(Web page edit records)
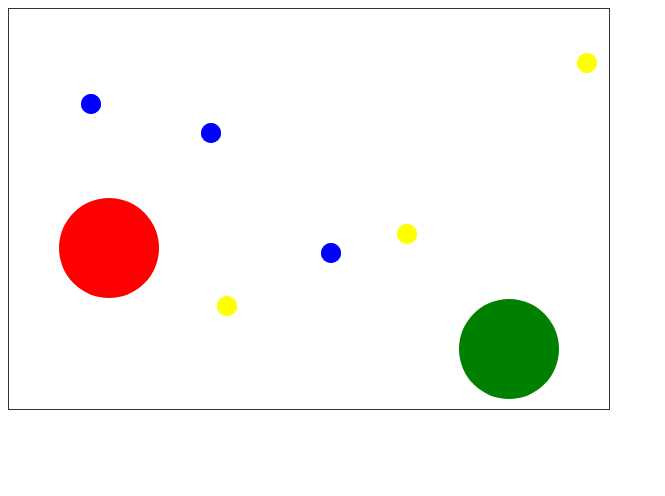
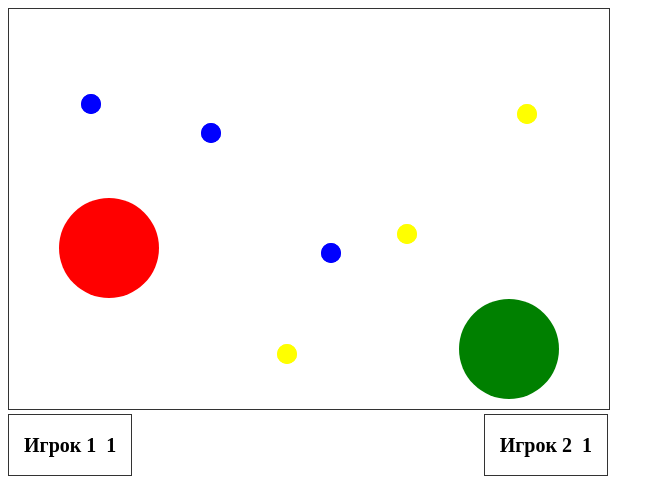
Before and after one commit to GeronSheid/whiteboard, a React (Vite) app: page / in a window 1280 px wide. Shown: the top 496 px of the page, without its empty margins (0-665 px from the left). Built offline with nearby package versions, Linux system fonts and the light colour scheme.

Commit message:
Добавлен глобальный стейт для очков и их подсчет

```diff
--- a/package.json
+++ b/package.json
@@ -11,7 +11,8 @@
   },
   "dependencies": {
     "react": "^18.3.1",
-    "react-dom": "^18.3.1"
+    "react-dom": "^18.3.1",
+    "zustand": "^4.5.5"
   },
   "devDependencies": {
     "@eslint/js": "^9.9.0",
--- a/src/App.tsx
+++ b/src/App.tsx
@@ -1,9 +1,11 @@
 import Canvas from "./components/Canvas/ui/Canvas"
+import Menu from "./components/Menu/ui/Menu"
 
 const App = () => {
   return (
     <div>
       <Canvas />
+      <Menu />
     </div>
   )
 }
--- a/src/components/Canvas/ui/Canvas.tsx
+++ b/src/components/Canvas/ui/Canvas.tsx
@@ -1,8 +1,11 @@
 import React, { useEffect, useRef } from 'react'
 import { Player, Spell } from '../../../shared/schemas';
+import { useStore } from '../../../store/store';
+
+
 
 const players: Player[] = [
-    new Player(100, 100, 50, 'red', 1, 'yellow', 1500),
+    new Player(100, 100, 50, 'red', 1, 'yellow', 1000),
     new Player(500, 100, 50, 'green', -1, 'blue', 1000)
 ];
 
@@ -74,7 +77,7 @@ const fireSpell = (playerIndex: number) => {
     spells[playerIndex].push(newSpell);
 }
 
-const checkSpellsCollision = (player: Player, playerSpells: Spell[], canvas: HTMLCanvasElement) => {
+const checkSpellsCollision = (player: Player, playerSpells: Spell[], canvas: HTMLCanvasElement, incrPlayer1: () => void, incrPlayer2: () => void) => {
         for (let i = playerSpells.length - 1; i >= 0; i--) {
             const spell = playerSpells[i]
             if (spell.x > canvas.width || spell.x < 0) {
@@ -87,8 +90,15 @@ const checkSpellsCollision = (player: Player, playerSpells: Spell[], canvas: HTM
                 spell.y > player.y - player.r &&
                 spell.y < player.y + player.r
             ) {
-                playerSpells.splice(i, 1); // Удаляем spell, если он попал в игрока
-                console.log(`Попал в игрока ${players.indexOf(player) + 1}`);
+                playerSpells.splice(i, 1);
+                const playerIndex = players.indexOf(player);
+                if(playerIndex === 0) {
+                    incrPlayer1()
+                }
+                if(playerIndex === 1) {
+                    incrPlayer2()
+                }
+                // console.log(`Попал в игрока ${players.indexOf(player) + 1}`);
             }
         }
 }
@@ -96,7 +106,7 @@ const checkSpellsCollision = (player: Player, playerSpells: Spell[], canvas: HTM
 const update = (canvas: HTMLCanvasElement, mouseRef: React.MutableRefObject<{
     x: number;
     y: number;
-}>) => {
+}>, incrPlayer1: () => void, incrPlayer2: () => void) => {
         players.forEach(player => {
             updatePlayer(player, canvas, mouseRef)
             const playerIndex = players.indexOf(player);
@@ -109,7 +119,7 @@ const update = (canvas: HTMLCanvasElement, mouseRef: React.MutableRefObject<{
             spells[playerIndex].forEach(spell => {
                 spell.x += spell.dx
             });
-            checkSpellsCollision(players[oponentIndex], spells[playerIndex], canvas)
+            checkSpellsCollision(players[oponentIndex], spells[playerIndex], canvas, incrPlayer1, incrPlayer2)
         })
 }
 
@@ -124,14 +134,19 @@ const update = (canvas: HTMLCanvasElement, mouseRef: React.MutableRefObject<{
             mouseRef.current.y = event.clientY
         }
 
+        const incrPlayer1 = useStore(state => state.incrPlayer1)
+        const incrPlayer2 = useStore(state => state.incrPlayer2)
+        const clearAll = useStore(state => state.clearAll)
+
         useEffect(() => {
             if (canvasRef) {
                 const canvas = canvasRef.current;
                 const context = canvas?.getContext('2d');
-
+                clearAll()
                 if (canvas && context) {
                     const animate = () => {
-                        update(canvas, mouseRef);
+
+                        update(canvas, mouseRef, incrPlayer1, incrPlayer2);
                         drawPlayers(context, canvas);
                         drawSpells(context);
                         requestAnimationFrame(animate)
@@ -145,7 +160,7 @@ const update = (canvas: HTMLCanvasElement, mouseRef: React.MutableRefObject<{
                     })
                 }
             }
-        }, [mouseRef])
+        }, [mouseRef, incrPlayer1, incrPlayer2, clearAll])
 
         return (
             <canvas
--- /dev/null
+++ b/src/components/Menu/ui/Menu.tsx
@@ -0,0 +1,23 @@
+import React from 'react'
+import { useStore } from '../../../store/store';
+import styles from './style.module.css';
+
+const Menu = () => {
+
+    const {player1, player2} = useStore(state => state.score);
+    // const clearAll = useStore(state => state.clearAll);
+    return (
+        <div className={styles.menu}>
+            <div className={styles.score}>
+                <span>Игрок 1</span>
+                <span>{player1 / 2}</span>
+            </div>
+            <div className={styles.score}>
+                <span>Игрок 2</span>
+                <span>{player2 / 2}</span>
+            </div>
+        </div>
+    )
+}
+
+export default Menu
--- /dev/null
+++ b/src/components/Menu/ui/style.module.css
@@ -0,0 +1,16 @@
+.menu {
+    width: 100%;
+    max-width: 600px;
+    display: flex;
+    justify-content: space-between;
+}
+
+.score {
+    display: flex;
+    gap: 10px;
+    font-size: 20px;
+    line-height: 1.5;
+    font-weight: 700;
+    padding: 15px;
+    border: 1px solid #333;
+}
--- /dev/null
+++ b/src/store/store.ts
@@ -0,0 +1,34 @@
+import { create } from "zustand";
+
+interface IState {
+    score: {
+        player1: number
+        player2: number
+    }
+    incrPlayer1: () => void
+    incrPlayer2: () => void
+    clearAll: () => void
+}
+
+export const useStore = create<IState>((set) => ({
+    score: {
+        player1: 0,
+        player2: 0,
+    },
+    incrPlayer1: () => set((state) => ({
+        score: {
+            ...state.score,
+            player1: state.score.player1 + 1
+        }
+    })),
+    incrPlayer2: () => set((state) => ({
+        score: {
+            ...state.score,
+            player2: state.score.player2 + 1
+        }
+    })),
+    clearAll: () => set(() => ({score: {
+        player1: 0,
+        player2: 0
+    }})),
+}))
```
Also changed, not shown: src/components/Menu/index.ts (added), 1 other file (tests, documents, lock files or other folders).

*WHAT YOU NEED TO DO*. Reprint all the data above verbatim, excluding pictures.

*TASK SOLUTION*.
Before and after one commit to GeronSheid/whiteboard, a React (Vite) app: page / in a window 1280 px wide. Shown: the top 496 px of the page, without its empty margins (0-665 px from the left). Built offline with nearby package versions, Linux system fonts and the light colour scheme.

Commit message:
Добавлен глобальный стейт для очков и их подсчет

```diff
--- a/package.json
+++ b/package.json
@@ -11,7 +11,8 @@
   },
   "dependencies": {
     "react": "^18.3.1",
-    "react-dom": "^18.3.1"
+    "react-dom": "^18.3.1",
+    "zustand": "^4.5.5"
   },
   "devDependencies": {
     "@eslint/js": "^9.9.0",
--- a/src/App.tsx
+++ b/src/App.tsx
@@ -1,9 +1,11 @@
 import Canvas from "./components/Canvas/ui/Canvas"
+import Menu from "./components/Menu/ui/Menu"
 
 const App = () => {
   return (
     <div>
       <Canvas />
+      <Menu />
     </div>
   )
 }
--- a/src/components/Canvas/ui/Canvas.tsx
+++ b/src/components/Canvas/ui/Canvas.tsx
@@ -1,8 +1,11 @@
 import React, { useEffect, useRef } from 'react'
 import { Player, Spell } from '../../../shared/schemas';
+import { useStore } from '../../../store/store';
+
+
 
 const players: Player[] = [
-    new Player(100, 100, 50, 'red', 1, 'yellow', 1500),
+    new Player(100, 100, 50, 'red', 1, 'yellow', 1000),
     new Player(500, 100, 50, 'green', -1, 'blue', 1000)
 ];
 
@@ -74,7 +77,7 @@ const fireSpell = (playerIndex: number) => {
     spells[playerIndex].push(newSpell);
 }
 
-const checkSpellsCollision = (player: Player, playerSpells: Spell[], canvas: HTMLCanvasElement) => {
+const checkSpellsCollision = (player: Player, playerSpells: Spell[], canvas: HTMLCanvasElement, incrPlayer1: () => void, incrPlayer2: () => void) => {
         for (let i = playerSpells.length - 1; i >= 0; i--) {
             const spell = playerSpells[i]
             if (spell.x > canvas.width || spell.x < 0) {
@@ -87,8 +90,15 @@ const checkSpellsCollision = (player: Player, playerSpells: Spell[], canvas: HTM
                 spell.y > player.y - player.r &&
                 spell.y < player.y + player.r
             ) {
-                playerSpells.splice(i, 1); // Удаляем spell, если он попал в игрока
-                console.log(`Попал в игрока ${players.indexOf(player) + 1}`);
+                playerSpells.splice(i, 1);
+                const playerIndex = players.indexOf(player);
+                if(playerIndex === 0) {
+                    incrPlayer1()
+                }
+                if(playerIndex === 1) {
+                    incrPlayer2()
+                }
+                // console.log(`Попал в игрока ${players.indexOf(player) + 1}`);
             }
         }
 }
@@ -96,7 +106,7 @@ const checkSpellsCollision = (player: Player, playerSpells: Spell[], canvas: HTM
 const update = (canvas: HTMLCanvasElement, mouseRef: React.MutableRefObject<{
     x: number;
     y: number;
-}>) => {
+}>, incrPlayer1: () => void, incrPlayer2: () => void) => {
         players.forEach(player => {
             updatePlayer(player, canvas, mouseRef)
             const playerIndex = players.indexOf(player);
@@ -109,7 +119,7 @@ const update = (canvas: HTMLCanvasElement, mouseRef: React.MutableRefObject<{
             spells[playerIndex].forEach(spell => {
                 spell.x += spell.dx
             });
-            checkSpellsCollision(players[oponentIndex], spells[playerIndex], canvas)
+            checkSpellsCollision(players[oponentIndex], spells[playerIndex], canvas, incrPlayer1, incrPlayer2)
         })
 }
 
@@ -124,14 +134,19 @@ const update = (canvas: HTMLCanvasElement, mouseRef: React.MutableRefObject<{
             mouseRef.current.y = event.clientY
         }
 
+        const incrPlayer1 = useStore(state => state.incrPlayer1)
+        const incrPlayer2 = useStore(state => state.incrPlayer2)
+        const clearAll = useStore(state => state.clearAll)
+
         useEffect(() => {
             if (canvasRef) {
                 const canvas = canvasRef.current;
                 const context = canvas?.getContext('2d');
-
+                clearAll()
                 if (canvas && context) {
                     const animate = () => {
-                        update(canvas, mouseRef);
+
+                        update(canvas, mouseRef, incrPlayer1, incrPlayer2);
                         drawPlayers(context, canvas);
                         drawSpells(context);
                         requestAnimationFrame(animate)
@@ -145,7 +160,7 @@ const update = (canvas: HTMLCanvasElement, mouseRef: React.MutableRefObject<{
                     })
                 }
             }
-        }, [mouseRef])
+        }, [mouseRef, incrPlayer1, incrPlayer2, clearAll])
 
         return (
             <canvas
--- /dev/null
+++ b/src/components/Menu/ui/Menu.tsx
@@ -0,0 +1,23 @@
+import React from 'react'
+import { useStore } from '../../../store/store';
+import styles from './style.module.css';
+
+const Menu = () => {
+
+    const {player1, player2} = useStore(state => state.score);
+    // const clearAll = useStore(state => state.clearAll);
+    return (
+        <div className={styles.menu}>
+            <div className={styles.score}>
+                <span>Игрок 1</span>
+                <span>{player1 / 2}</span>
+            </div>
+            <div className={styles.score}>
+                <span>Игрок 2</span>
+                <span>{player2 / 2}</span>
+            </div>
+        </div>
+    )
+}
+
+export default Menu
--- /dev/null
+++ b/src/components/Menu/ui/style.module.css
@@ -0,0 +1,16 @@
+.menu {
+    width: 100%;
+    max-width: 600px;
+    display: flex;
+    justify-content: space-between;
+}
+
+.score {
+    display: flex;
+    gap: 10px;
+    font-size: 20px;
+    line-height: 1.5;
+    font-weight: 700;
+    padding: 15px;
+    border: 1px solid #333;
+}
--- /dev/null
+++ b/src/store/store.ts
@@ -0,0 +1,34 @@
+import { create } from "zustand";
+
+interface IState {
+    score: {
+        player1: number
+        player2: number
+    }
+    incrPlayer1: () => void
+    incrPlayer2: () => void
+    clearAll: () => void
+}
+
+export const useStore = create<IState>((set) => ({
+    score: {
+        player1: 0,
+        player2: 0,
+    },
+    incrPlayer1: () => set((state) => ({
+        score: {
+            ...state.score,
+            player1: state.score.player1 + 1
+        }
+    })),
+    incrPlayer2: () => set((state) => ({
+        score: {
+            ...state.score,
+            player2: state.score.player2 + 1
+        }
+    })),
+    clearAll: () => set(() => ({score: {
+        player1: 0,
+        player2: 0
+    }})),
+}))
```
Also changed, not shown: src/components/Menu/index.ts (added), 1 other file (tests, documents, lock files or other folders).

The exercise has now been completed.